Segment Start: SUPPLIED ENTRIES

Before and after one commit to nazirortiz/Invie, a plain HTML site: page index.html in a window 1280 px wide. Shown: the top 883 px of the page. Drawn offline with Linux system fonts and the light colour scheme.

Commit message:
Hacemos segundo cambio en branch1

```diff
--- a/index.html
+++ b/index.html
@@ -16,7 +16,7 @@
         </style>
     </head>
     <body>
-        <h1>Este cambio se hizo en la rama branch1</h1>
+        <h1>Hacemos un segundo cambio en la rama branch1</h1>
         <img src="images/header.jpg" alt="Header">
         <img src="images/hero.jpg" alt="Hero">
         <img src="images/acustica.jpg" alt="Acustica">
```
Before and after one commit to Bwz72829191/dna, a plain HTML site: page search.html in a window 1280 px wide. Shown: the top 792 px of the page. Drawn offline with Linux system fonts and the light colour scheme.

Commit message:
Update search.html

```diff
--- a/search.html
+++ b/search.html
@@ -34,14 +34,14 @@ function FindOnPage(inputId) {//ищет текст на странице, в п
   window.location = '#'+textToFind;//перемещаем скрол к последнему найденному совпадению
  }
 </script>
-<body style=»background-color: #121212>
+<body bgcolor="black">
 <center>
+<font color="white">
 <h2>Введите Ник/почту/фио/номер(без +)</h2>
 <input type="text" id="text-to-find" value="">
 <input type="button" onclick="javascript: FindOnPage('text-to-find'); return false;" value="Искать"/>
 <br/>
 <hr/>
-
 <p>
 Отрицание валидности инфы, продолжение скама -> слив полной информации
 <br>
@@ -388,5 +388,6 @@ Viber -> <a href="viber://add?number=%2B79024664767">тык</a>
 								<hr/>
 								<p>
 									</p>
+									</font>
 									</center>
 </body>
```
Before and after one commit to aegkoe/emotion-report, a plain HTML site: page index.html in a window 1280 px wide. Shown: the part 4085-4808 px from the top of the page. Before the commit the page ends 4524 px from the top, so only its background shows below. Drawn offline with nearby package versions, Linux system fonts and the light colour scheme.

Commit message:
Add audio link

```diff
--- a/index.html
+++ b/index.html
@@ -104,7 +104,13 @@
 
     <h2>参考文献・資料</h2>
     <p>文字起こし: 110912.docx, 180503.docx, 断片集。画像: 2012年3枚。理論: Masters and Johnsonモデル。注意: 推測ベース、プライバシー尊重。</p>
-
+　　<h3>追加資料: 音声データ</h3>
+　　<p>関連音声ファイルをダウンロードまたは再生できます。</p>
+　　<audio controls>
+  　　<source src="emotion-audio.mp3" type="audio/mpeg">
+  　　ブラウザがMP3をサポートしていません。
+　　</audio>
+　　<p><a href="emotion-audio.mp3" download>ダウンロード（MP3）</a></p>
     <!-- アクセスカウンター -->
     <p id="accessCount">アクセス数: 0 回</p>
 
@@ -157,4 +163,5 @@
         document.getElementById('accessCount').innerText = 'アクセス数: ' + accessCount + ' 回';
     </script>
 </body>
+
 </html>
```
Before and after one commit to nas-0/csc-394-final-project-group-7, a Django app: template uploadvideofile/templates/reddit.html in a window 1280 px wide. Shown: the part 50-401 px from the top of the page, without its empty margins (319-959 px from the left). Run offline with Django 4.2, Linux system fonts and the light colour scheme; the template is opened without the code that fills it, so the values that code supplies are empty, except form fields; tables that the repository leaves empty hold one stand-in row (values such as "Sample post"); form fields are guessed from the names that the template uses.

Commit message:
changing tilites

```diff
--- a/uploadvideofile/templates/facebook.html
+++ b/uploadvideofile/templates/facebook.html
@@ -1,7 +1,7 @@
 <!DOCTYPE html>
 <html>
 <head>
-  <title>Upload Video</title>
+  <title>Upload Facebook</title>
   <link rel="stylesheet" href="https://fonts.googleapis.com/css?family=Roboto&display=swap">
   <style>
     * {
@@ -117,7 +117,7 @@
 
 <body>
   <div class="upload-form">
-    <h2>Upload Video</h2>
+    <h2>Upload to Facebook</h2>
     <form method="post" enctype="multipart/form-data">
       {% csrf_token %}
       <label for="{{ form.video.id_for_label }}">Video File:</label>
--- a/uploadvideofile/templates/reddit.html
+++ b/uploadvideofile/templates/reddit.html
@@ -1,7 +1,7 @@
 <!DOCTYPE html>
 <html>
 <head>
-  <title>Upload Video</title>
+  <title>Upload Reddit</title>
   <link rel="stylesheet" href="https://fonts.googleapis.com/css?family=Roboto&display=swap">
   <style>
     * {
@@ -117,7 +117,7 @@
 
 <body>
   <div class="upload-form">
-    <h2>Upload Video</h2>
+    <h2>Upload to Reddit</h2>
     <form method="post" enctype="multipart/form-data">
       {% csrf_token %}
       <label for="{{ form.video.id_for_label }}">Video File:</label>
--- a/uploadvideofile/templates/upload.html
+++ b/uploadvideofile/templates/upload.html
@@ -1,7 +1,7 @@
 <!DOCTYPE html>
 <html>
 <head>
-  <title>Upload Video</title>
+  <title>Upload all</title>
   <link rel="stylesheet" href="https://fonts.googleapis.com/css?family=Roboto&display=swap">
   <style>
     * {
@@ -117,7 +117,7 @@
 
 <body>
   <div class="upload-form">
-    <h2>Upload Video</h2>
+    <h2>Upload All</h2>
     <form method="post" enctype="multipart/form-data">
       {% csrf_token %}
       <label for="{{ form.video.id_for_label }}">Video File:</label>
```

Segment End: SUPPLIED ENTRIES

* **DIRECTIONS FOR THIS TASK**
Wherever the string "audio" appears in the records above, copy the line it sits in.

* **EXERCISE OUTPUT**
Add audio link
+　　<audio controls>
+  　　<source src="emotion-audio.mp3" type="audio/mpeg">
+　　</audio>
+　　<p><a href="emotion-audio.mp3" download>ダウンロード（MP3）</a></p>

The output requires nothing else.